|This article is an excerpt from Tool School: The Missing Manual for Your Toolsby Monte Burch. Help your tools reach their full potential! Tool School is the missing manual for the tools already in your workshop, and the additions you may want or need. You’ll also get tips on how to evaluate tools, and how to maintain them once you’ve got them at home. This one –of-a kind resource from expert Monte Burch allows you to skip the tests and trials, and go to the head of the woodworking class. click here to see inside|
A band saw can be used to cut curves, even in thick lumber, such as in creating cabriole legs, to rip lumber and to crosscut short pieces. The most common use for the band saw, however, is in cutting irregular shapes. The second most common use is in resawing or ripping lumber into thinner slabs. A band saw also makes the smoothest cuts and, with the appropriate blade, can be used to cut materials other than wood, including metal.
What to Look For
Band saws are basically a pair of wheels, or occasionally three wheels, holding a thin rotating blade, a table to support the work and a motor to run it. I built my first band saw many years ago using a kit from the Gilliom Mfg. Company. The company supplied the wheels and other parts, you supplied the motor and constructed a wooden cabinet. Band saws are available in a variety of sizes, ranging from small bench-top to huge floor models. Bench-top saws are portable and can be placed on a workbench, or bolted to a stand for support. These usually don’t have the capacity, or the resawing capabilities of floor models, but are much more economical. Bench-top models are also handy if you are limited on shop space. Band saw size determines the stock size it will handle and the size is based on two dimensions. First is the distance between the inner edge of the blade and the throat of the saw. A 14″ band saw has a 14″ measurement between the two. This measurement may range from 10″ up to 24″. Some manufacturers may go by the wheel size, which will make the measurement smaller. The second dimension is the depth of cut — the distance between the table and the underside of the blade guide/guard. On a saw with a 6″ depth of cut, you can actually cut about 5-7/8″ due to the clearance needed for the guide to assure easy movement of the work.

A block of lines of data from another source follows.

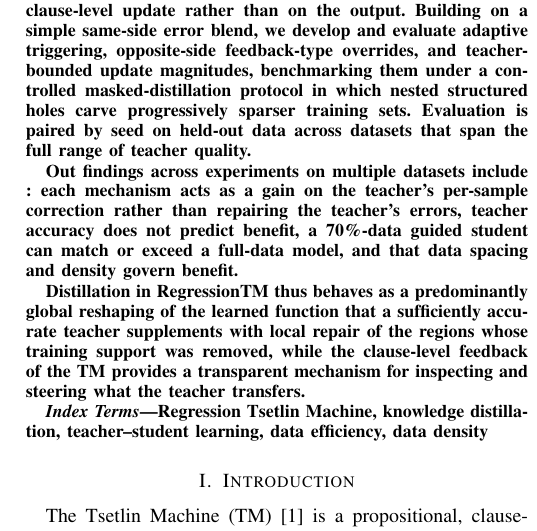
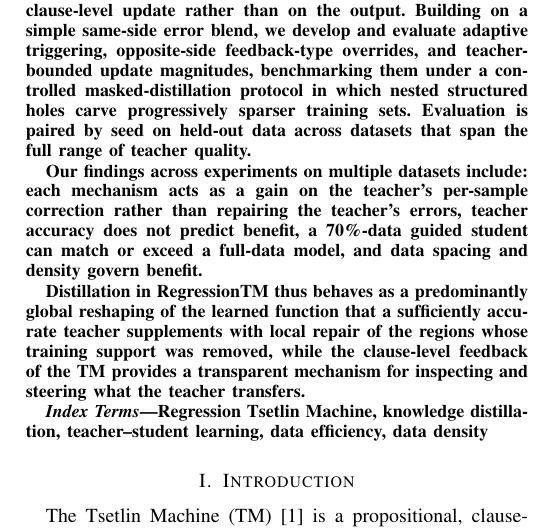
Before and after one commit to rupsaijna/regression-for-holes-TM, a LaTeX paper (paper/main.tex, which reads paper/sections/abstract.tex): part of one column of page 1 of 8, cut so that both start at the same text. Compiled offline with pdfLaTeX; a missing font is replaced by an installed copy or a similar font; a LaTeX package or settings file that is missing is left out.

Commit message:
Fix abstract typo (Out->Our) and list parallelism
Co-Authored-By: Claude Opus 4.8 <noreply@anthropic.com>

```diff
--- a/paper/sections/abstract.tex
+++ b/paper/sections/abstract.tex
@@ -1,6 +1,6 @@
 Regression with the Tsetlin Machine (RegressionTM) offers an interpretable, logic-based alternative to conventional numeric predictors, but learning an accurate regression surface typically requires densely sampled training data, raising the question of how well such models can be trained when data is scarce. In this work, we study teacher–student knowledge distillation for RegressionTM, focusing on both whether a frozen, better-informed teacher can improve a data-starved student, and also where and why it does so. We introduce a family of teacher-guided feedback mechanisms that operate inside the student's training loop: at each training sample, the teacher's encoded prediction adjusts the student's per-sample error before the Type I/Type II feedback decision, letting the teacher act on the clause-level update rather than on the output. Building on a simple same-side error blend, we develop and evaluate adaptive triggering, opposite-side feedback-type overrides, and teacher-bounded update magnitudes, benchmarking them under a controlled masked-distillation protocol in which nested structured holes carve progressively sparser training sets. Evaluation is paired by seed on held-out data across datasets that span the full range of teacher quality.
 
-Out findings across experiments on multiple datasets include : each mechanism acts as a gain on the teacher's per-sample correction rather than repairing the teacher's errors, teacher accuracy does not predict benefit, a 70\%-data guided student can match or exceed a full-data model, and that data spacing and density govern benefit.
+Our findings across experiments on multiple datasets include: each mechanism acts as a gain on the teacher's per-sample correction rather than repairing the teacher's errors, teacher accuracy does not predict benefit, a 70\%-data guided student can match or exceed a full-data model, and data spacing and density govern benefit.
 
 Distillation in RegressionTM thus behaves as a predominantly global reshaping of the
 learned function that a sufficiently accurate teacher supplements with local repair of the
```
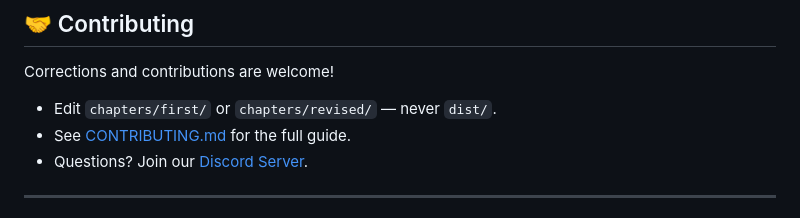
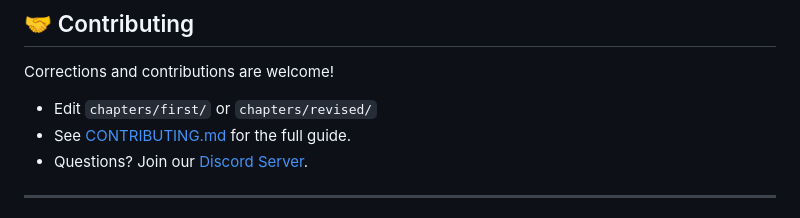
Before and after one commit to ImBinarry/TWATF-Reader, a Markdown page: README.md, the part around the change. Drawn GitHub-style.

Commit message:
minor changes to README.md

```diff
--- a/README.md
+++ b/README.md
@@ -39,7 +39,7 @@ There are two editions:
 
 Corrections and contributions are welcome!
 
-- Edit `chapters/first/` or `chapters/revised/` — never `dist/`.
+- Edit `chapters/first/` or `chapters/revised/`
 - See [CONTRIBUTING.md](CONTRIBUTING.md) for the full guide.
 - Questions? Join our [Discord Server](https://discord.gg/mRKHnmQnYJ).
 
```
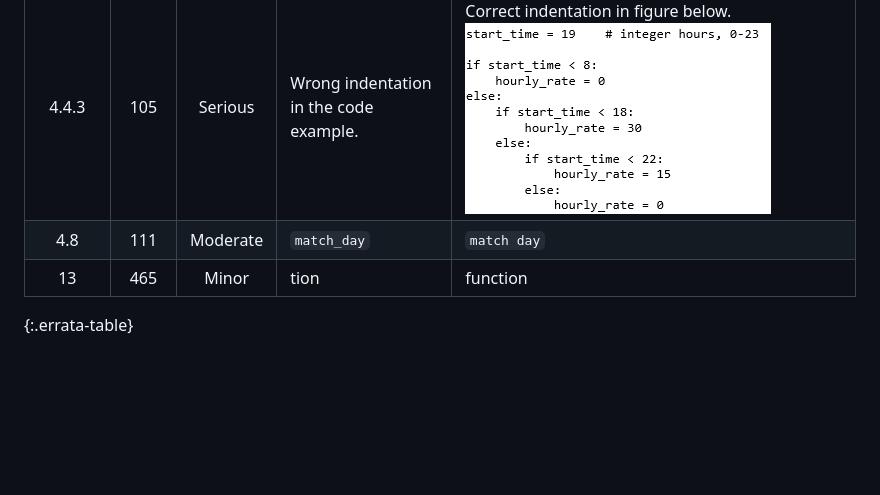
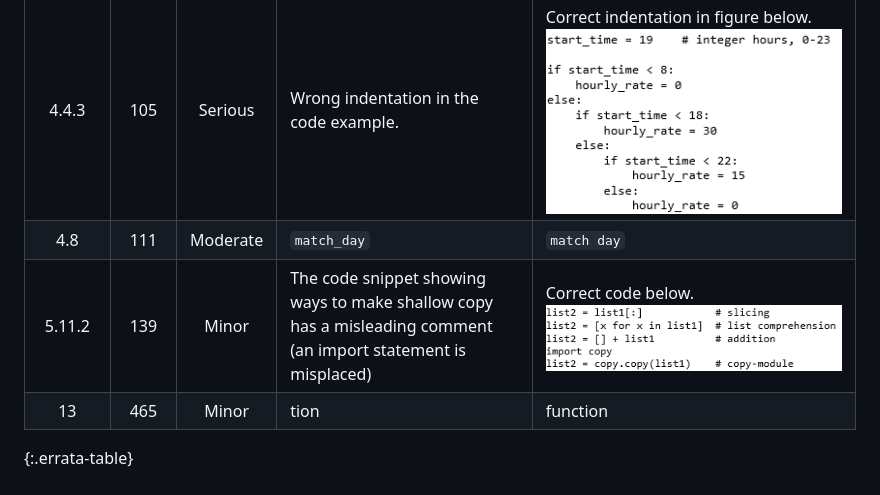
Before and after one commit to frodenaesje/frodenaesje.github.io, a Markdown page: errata.md, the part around the change. Drawn GitHub-style; pictures changed too: images/correct-code-in-section-5-11-2.png (added); blank space fills up the shorter version.

Commit message:
added content to errata

```diff
--- a/errata.md
+++ b/errata.md
@@ -24,5 +24,6 @@ yet? Please email [frode.nasje@gmail.com](mailto:frode.nasje@gmail.com).
 | 4.4 | 98 | <span class="sev sev-low">Minor</span> | "...it could of course have been any current." | "...it could of course have been any currency." |
 | 4.4.3 | 105 | <span class="sev sev-high">Serious</span> | Wrong indentation in the code example. | Correct indentation in figure below.<br>[![Correct indentation](images/correct-indentation.png)](images/correct-indentation.png) |
 | 4.8 | 111 | <span class="sev sev-med">Moderate</span> | `match_day` | `match day` |
+| 5.11.2 | 139 | <span class="sev sev-low">Minor</span> | The code snippet showing ways to make shallow copy has a misleading comment (an import statement is misplaced) | Correct code below.<br>[![Correct code](images/correct-code-in-section-5-11-2.png)](images/correct-code-in-section-5-11-2.png) ||
 | 13 | 465 | <span class="sev sev-low">Minor</span> | tion | function |
 {:.errata-table}
```
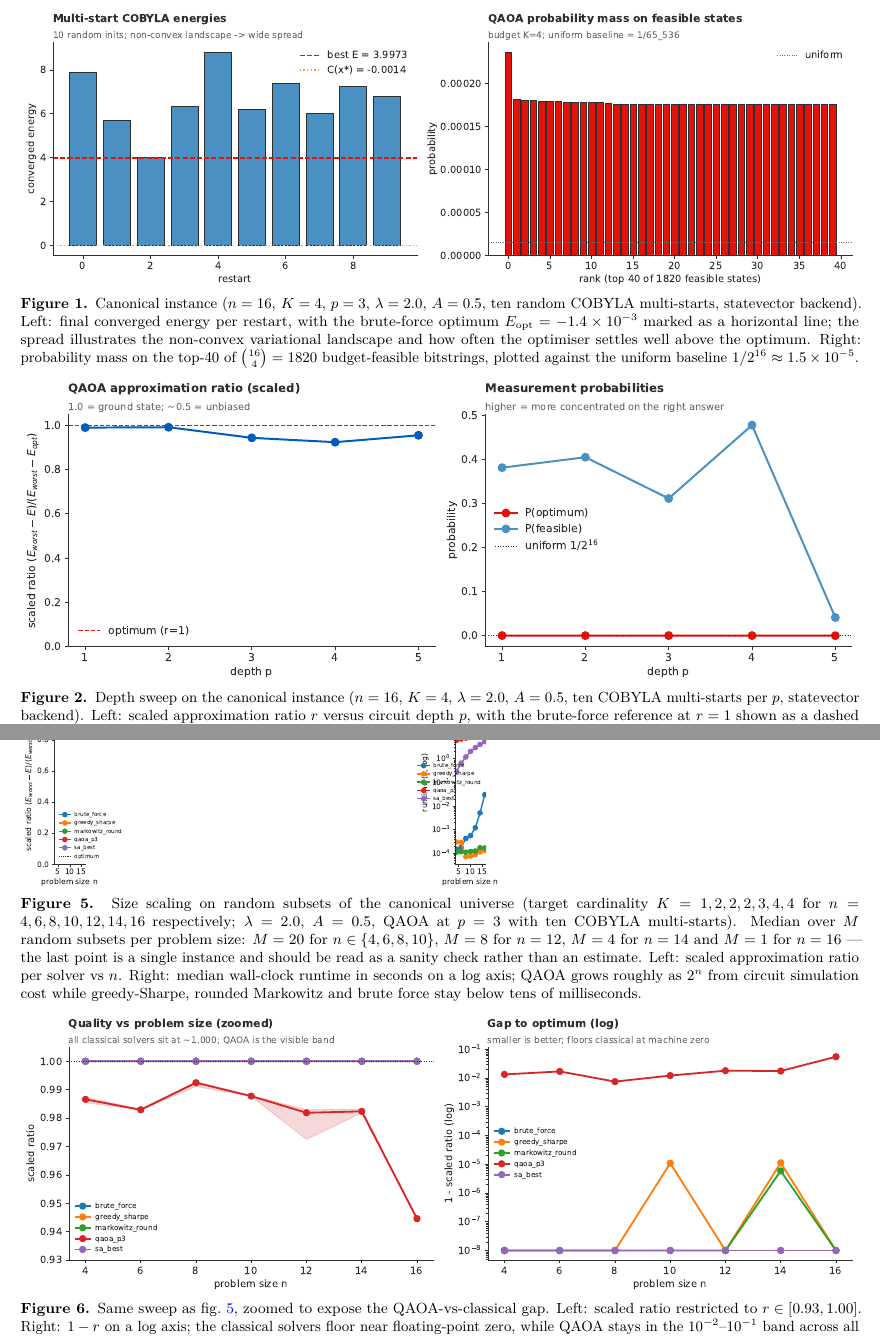
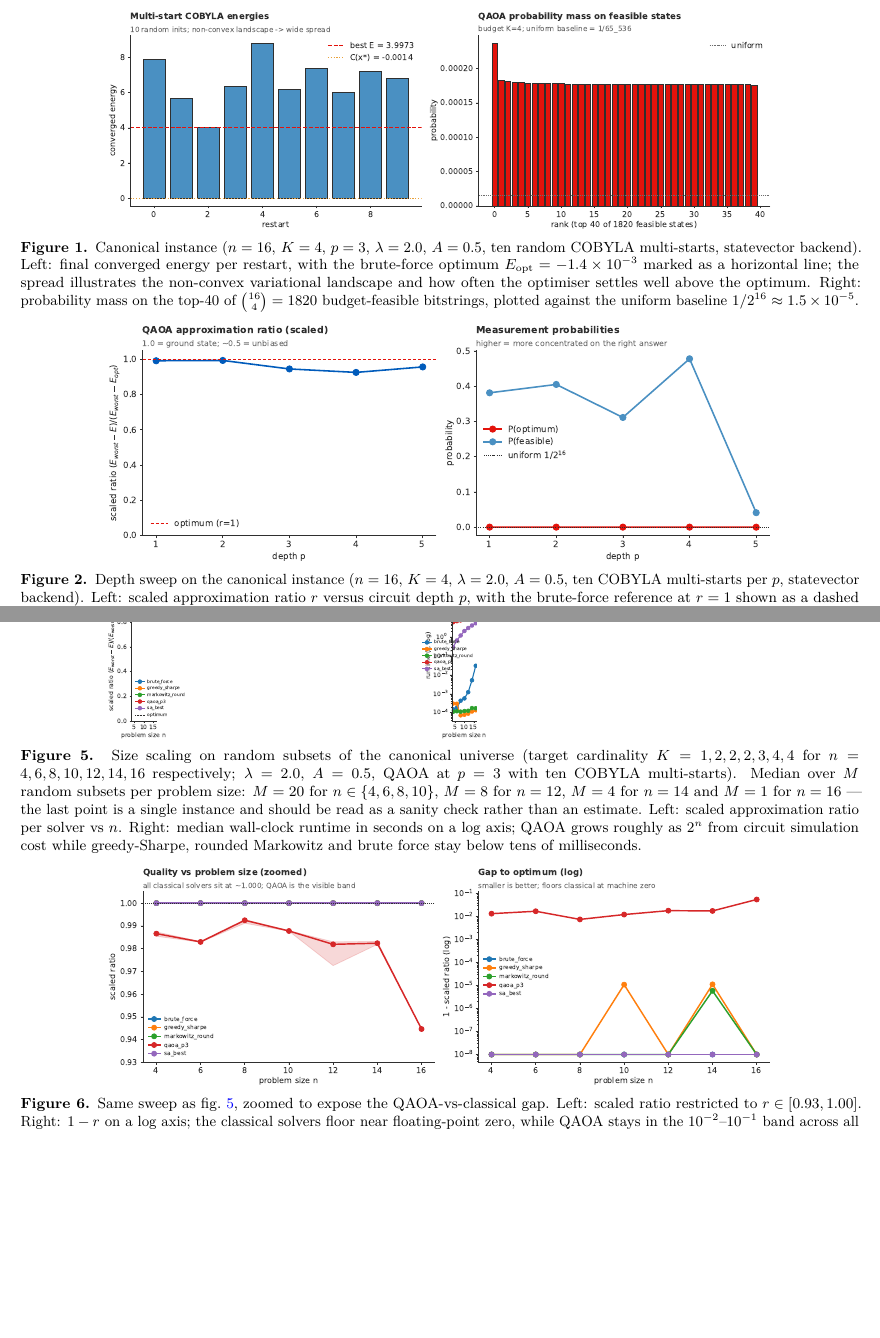
Before and after one commit to egil10/fys5419-overleaf-2, a LaTeX paper (00 MAIN.tex, which reads 13 RESULT.tex): two parts of pages 7 and 10 of 23 before the commit and two parts of pages 7 and 9 of 22 after it, joined at a grey line, cut so that both start at the same text, the shorter picture padded with empty space. Compiled offline with pdfLaTeX.

Commit message:
shrink results figures to 0.8\textwidth, fix datasets table overflow
Results: keep figure*[t] (spans both columns) but drop the
\includegraphics width from \textwidth to 0.8\textwidth so the
panels stop bleeding to the page edges and have breathing room.

Implementation: convert the datasets table from table[H]
(single-column) to table*[t] (two-column span) so the Tickers
column no longer overflows into the right column.

Appendix figures are unchanged -- they already use figure[H] with
\linewidth in the one-column appendix region, which is what we want.

```diff
--- a/13 RESULT.tex
+++ b/13 RESULT.tex
@@ -21,7 +21,7 @@ How does a single QAOA run perform on the $n=16$ benchmark, and where on the cos
 
 \begin{figure*}[t]
     \centering
-    \includegraphics[width=\textwidth]{plots/qaoa/single_run_universe_p3.pdf}
+    \includegraphics[width=0.8\textwidth]{plots/qaoa/single_run_universe_p3.pdf}
     \caption{Canonical instance ($n=16$, $K=4$, $p=3$, $\lambda=2.0$, $A=0.5$, ten random COBYLA multi-starts, statevector backend). Left: final converged energy per restart, with the brute-force optimum $E_{\text{opt}} = -1.4\times 10^{-3}$ marked as a horizontal line; the spread illustrates the non-convex variational landscape and how often the optimiser settles well above the optimum. Right: probability mass on the top-40 of $\binom{16}{4} = 1820$ budget-feasible bitstrings, plotted against the uniform baseline $1/2^{16} \approx 1.5\times 10^{-5}$.}
     \label{fig:single-run}
 \end{figure*}
@@ -35,7 +35,7 @@ Does deeper circuit ansatz monotonically improve the approximation ratio, as the
 
 \begin{figure*}[t]
     \centering
-    \includegraphics[width=\textwidth]{plots/compare/depth_sweep.pdf}
+    \includegraphics[width=0.8\textwidth]{plots/compare/depth_sweep.pdf}
     \caption{Depth sweep on the canonical instance ($n=16$, $K=4$, $\lambda=2.0$, $A=0.5$, ten COBYLA multi-starts per $p$, statevector backend). Left: scaled approximation ratio $r$ versus circuit depth $p$, with the brute-force reference at $r=1$ shown as a dashed line. Right: top-1 success probability $p_{\text{opt}}$ and feasibility probability $p_{\text{feas}}$ versus $p$, with the uniform-sampling baseline $1/2^{16}$ for context.}
     \label{fig:depth-sweep}
 \end{figure*}
@@ -83,14 +83,14 @@ How do the solvers compare as the problem size grows from $n=4$ to $n=16$, and i
 
 \begin{figure*}[t]
     \centering
-    \includegraphics[width=\textwidth]{plots/compare/scaling.pdf}
+    \includegraphics[width=0.8\textwidth]{plots/compare/scaling.pdf}
     \caption{Size scaling on random subsets of the canonical universe (target cardinality $K = 1, 2, 2, 2, 3, 4, 4$ for $n = 4, 6, 8, 10, 12, 14, 16$ respectively; $\lambda = 2.0$, $A = 0.5$, QAOA at $p=3$ with ten COBYLA multi-starts). Median over $M$ random subsets per problem size: $M=20$ for $n \in \{4,6,8,10\}$, $M=8$ for $n=12$, $M=4$ for $n=14$ and $M=1$ for $n=16$ --- the last point is a single instance and should be read as a sanity check rather than an estimate. Left: scaled approximation ratio per solver vs $n$. Right: median wall-clock runtime in seconds on a log axis; QAOA grows roughly as $2^n$ from circuit simulation cost while greedy-Sharpe, rounded Markowitz and brute force stay below tens of milliseconds.}
     \label{fig:scaling}
 \end{figure*}
 
 \begin{figure*}[t]
     \centering
-    \includegraphics[width=\textwidth]{plots/compare/scaling_zoom.pdf}
+    \includegraphics[width=0.8\textwidth]{plots/compare/scaling_zoom.pdf}
     \caption{Same sweep as \cref{fig:scaling}, zoomed to expose the QAOA-vs-classical gap. Left: scaled ratio restricted to $r \in [0.93, 1.00]$. Right: $1-r$ on a log axis; the classical solvers floor near floating-point zero, while QAOA stays in the $10^{-2}$--$10^{-1}$ band across all $n$.}
     \label{fig:scaling-zoom}
 \end{figure*}
```
Also changed, not shown: 12 IMPLEMENTATION.tex (+6 -6 lines), 13 RESULT.tex (4 more changed lines).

The type and size of table on the saw is also important. The larger the table, the easier it is to hold and guide stock through the saw. The table should also have the capability to be set at an angle up to 45°. One use in this mode is removing the corners of a large turning block to speed up stock removal when turning on a lathe. Most band saws also come with a fence, used for resawing, and a miter gauge to use when crosscut sawing. Band saws do tend to vibrate and regardless of bench or floor model it should be well built with a sturdy cabinet. Bench models should be bolted, screwed or clamped to a solid surface. For the most part band saws can be used as they come from the factory. You can purchase riser kits for some saws to increase the depth of cut. And, more accurate blade guides are also available as after-market additions. If you are purchasing a good quality saw, however, you probably won’t need these items initially. Band saws are also available with different size motors, typically ranging from 1/3 up to 1-1/2 horsepower. If you intend to cut only thin stock, the smaller size motors will suffice. If you intend to do any resawing, a larger motor is required.